What about completing a PhD? Well, I am not going to write much about completing a PhD. The reason is because each PhD journey is unique. Hence, it is more difficult to ascertain what constitutes a good advice and what is not. It all depends on one’s particular situation. If it helps, I followed several advice which I found useful:

(i) Write often – both your thesis and research papers. Since day one. 50% of the papers I wrote was never submitted. I rewrote most of my thesis in the final year. But were the earlier drafts and the rejected papers a waste of time? Not at all. They all helped to form my final thesis.

(ii) Be nice – it can get fairly competitive. Just keep things healthy, respect everyone and never shy away from helping others. Be humble.

(iii) Develop a thick skin – disappointments come often. Papers get rejected, unsuccessful experiments, rude people, being looked down by more senior figures. Just pick yourself up and deal with it.

(iv) Work hard everyday – read papers and discuss with others in the first year. Accept the fact that we know very little. Learn. Do experiments/simulations in the second year and after. Document failures. Try again. Discuss. Document successes. Write. Publish. Everyday.

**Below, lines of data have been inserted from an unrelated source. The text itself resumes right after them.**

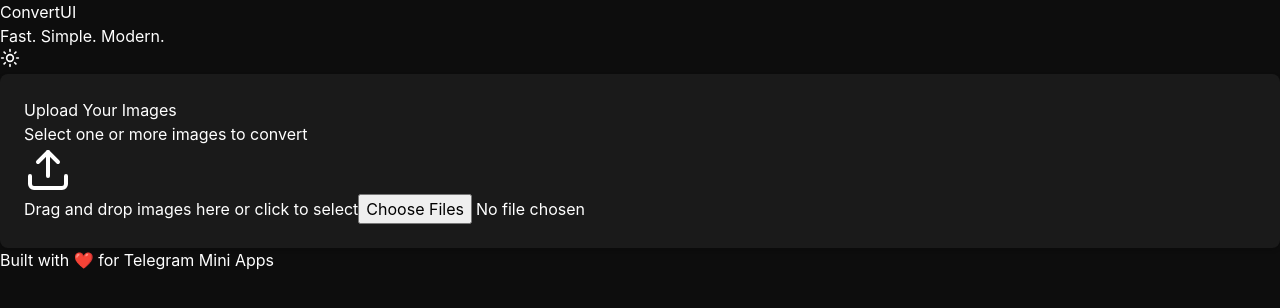
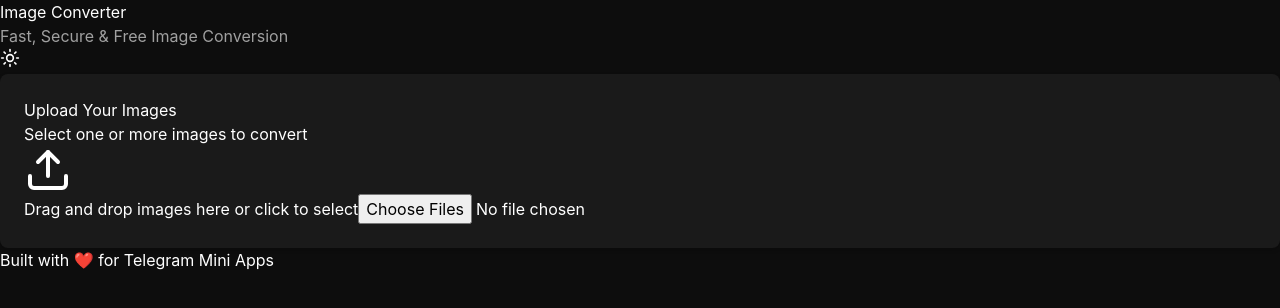
Before and after one commit to Humpypumpy/ConvertUI, a React (Vite) app: page / in a window 1280 px wide. Shown: the top 308 px of the page. Built offline with nearby package versions, Linux system fonts and the light colour scheme.

Commit message:
Update Header.jsx

```diff
--- a/src/components/Header.jsx
+++ b/src/components/Header.jsx
@@ -2,9 +2,9 @@ import React from 'react';
 
 export default function Header() {
   return (
-    <header className="fixed top-0 left-0 right-0 z-50 bg-white dark:bg-gray-900 shadow-md p-4 flex justify-between items-center">
-      <h1 className="text-2xl font-bold text-gradient">ConvertUI</h1>
-      <p className="text-sm text-gray-500 dark:text-gray-400">Fast. Simple. Modern.</p>
+    <header className="w-full max-w-md px-5">
+      <h1 className="text-3xl font-bold text-primary">Image Converter</h1>
+      <p className="text-sm font-medium text-secondary">Fast, Secure & Free Image Conversion</p>
     </header>
   );
 }
```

Just a takeaway point, I just would like to say that despite the sacrifices, I never regretted doing my PhD. I’ve learnt that the important thing is to try. And once we’ve started the journey, keep working hard. It’ll end, most likely happily. And we’ll be glad we tried in the first place.